Prioritize areas to direct public and private investment to areas where new growth will have the greatest overall benefit.
- Urban Revitalization: These are areas of existing concentrated activity, including downtowns, where new growth can have a transformative effect. Multiple investments spread too far apart may dilute this effect. By contrast, strategic placement on all four sides of a single corner, or on both sides of a main street, builds 36OQ views of revitalization, multi-purpose destinations, and visible synergies.
- Urban Infill: These are new small additions to areas where services and infrastructure already exist that are both fiscally prudent and can catalyze vitality more quickly by leveraging existing investments. New additions into walkable urban areas should not be designed the same as for more drivable suburban areas.
- Suburban Retrofit: Aging, auto-dependent strip commercial areas often have prime locations near major intersections. Widely-spaced, single-story buildings are an inefficient use of such prime real estate.
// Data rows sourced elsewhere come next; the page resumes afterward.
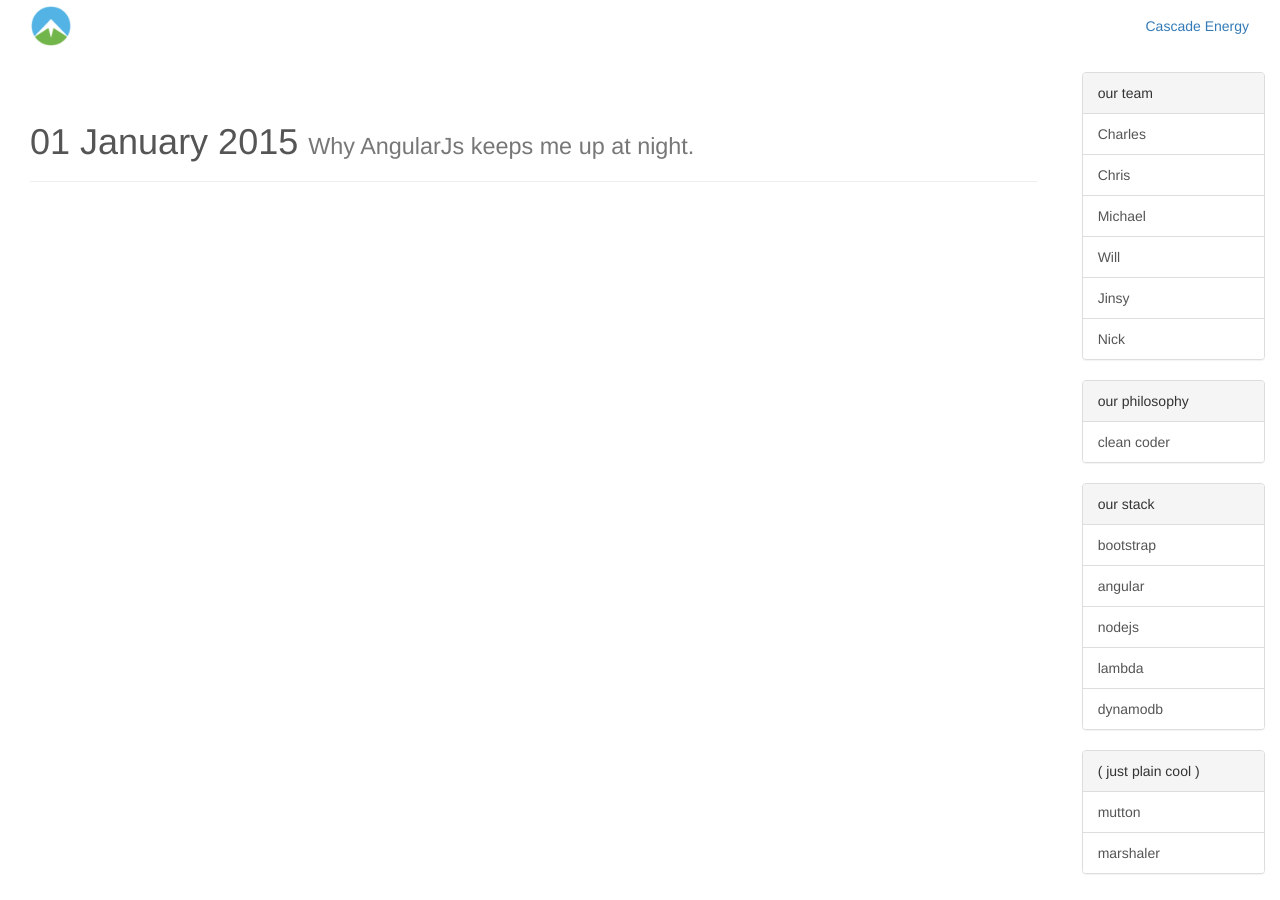
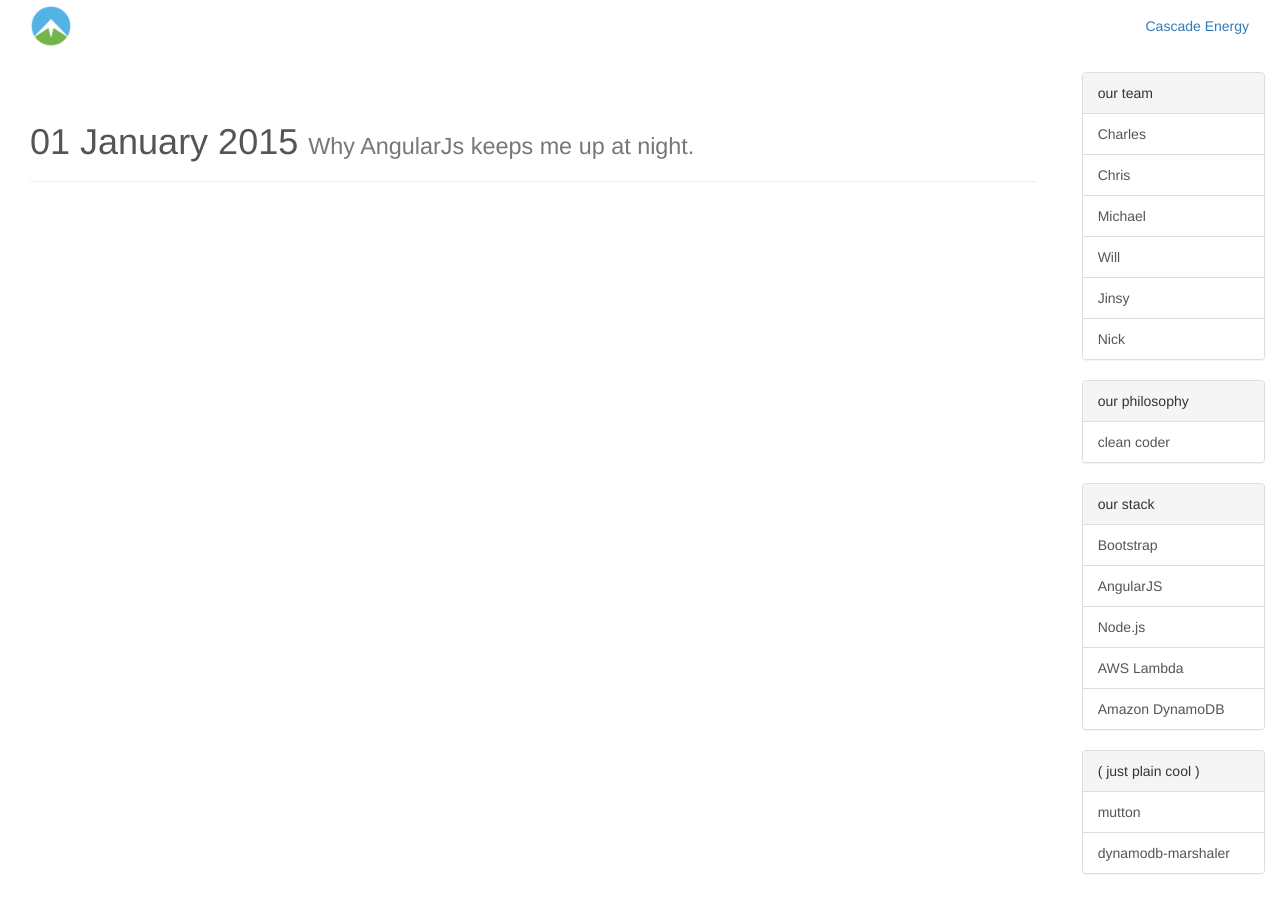
Before and after one commit to noTxt/CascadeEnergy.github.io, a Jekyll site: the page built from src/index.html, in a window 1280 px wide. Built offline with Jekyll 4.4.1, drawn with Linux system fonts in a browser that asks for light colours; nearby versions of some CDN libraries; library files that are not in the unit come from our copies.

Commit message:
pr comments: capitalization

```diff
--- a/src/_data/cool.yml
+++ b/src/_data/cool.yml
@@ -1,5 +1,5 @@
 - caption: mutton
   link: https://github.com/CascadeEnergy/mutton
 
-- caption: marshaler
+- caption: dynamodb-marshaler
   link: https://www.npmjs.com/package/dynamodb-marshaler
--- a/src/_data/stack.yml
+++ b/src/_data/stack.yml
@@ -1,14 +1,14 @@
-- caption: bootstrap
+- caption: Bootstrap
   link: http://getbootstrap.com/
 
-- caption: angular
+- caption: AngularJS
   link: https://angularjs.org/
 
-- caption: nodejs
+- caption: Node.js
   link: https://nodejs.org/
 
-- caption: lambda
+- caption: AWS Lambda
   link: http://aws.amazon.com/lambda/
 
-- caption: dynamodb
+- caption: Amazon DynamoDB
   link: http://aws.amazon.com/dynamodb/
```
Much more value can be created by creating compact, walk-able, multi-story environments.
- New neighborhoods on existing infrastructure
- New neighborhoods requiring new infrastructure and avoiding environmentally sensitive areas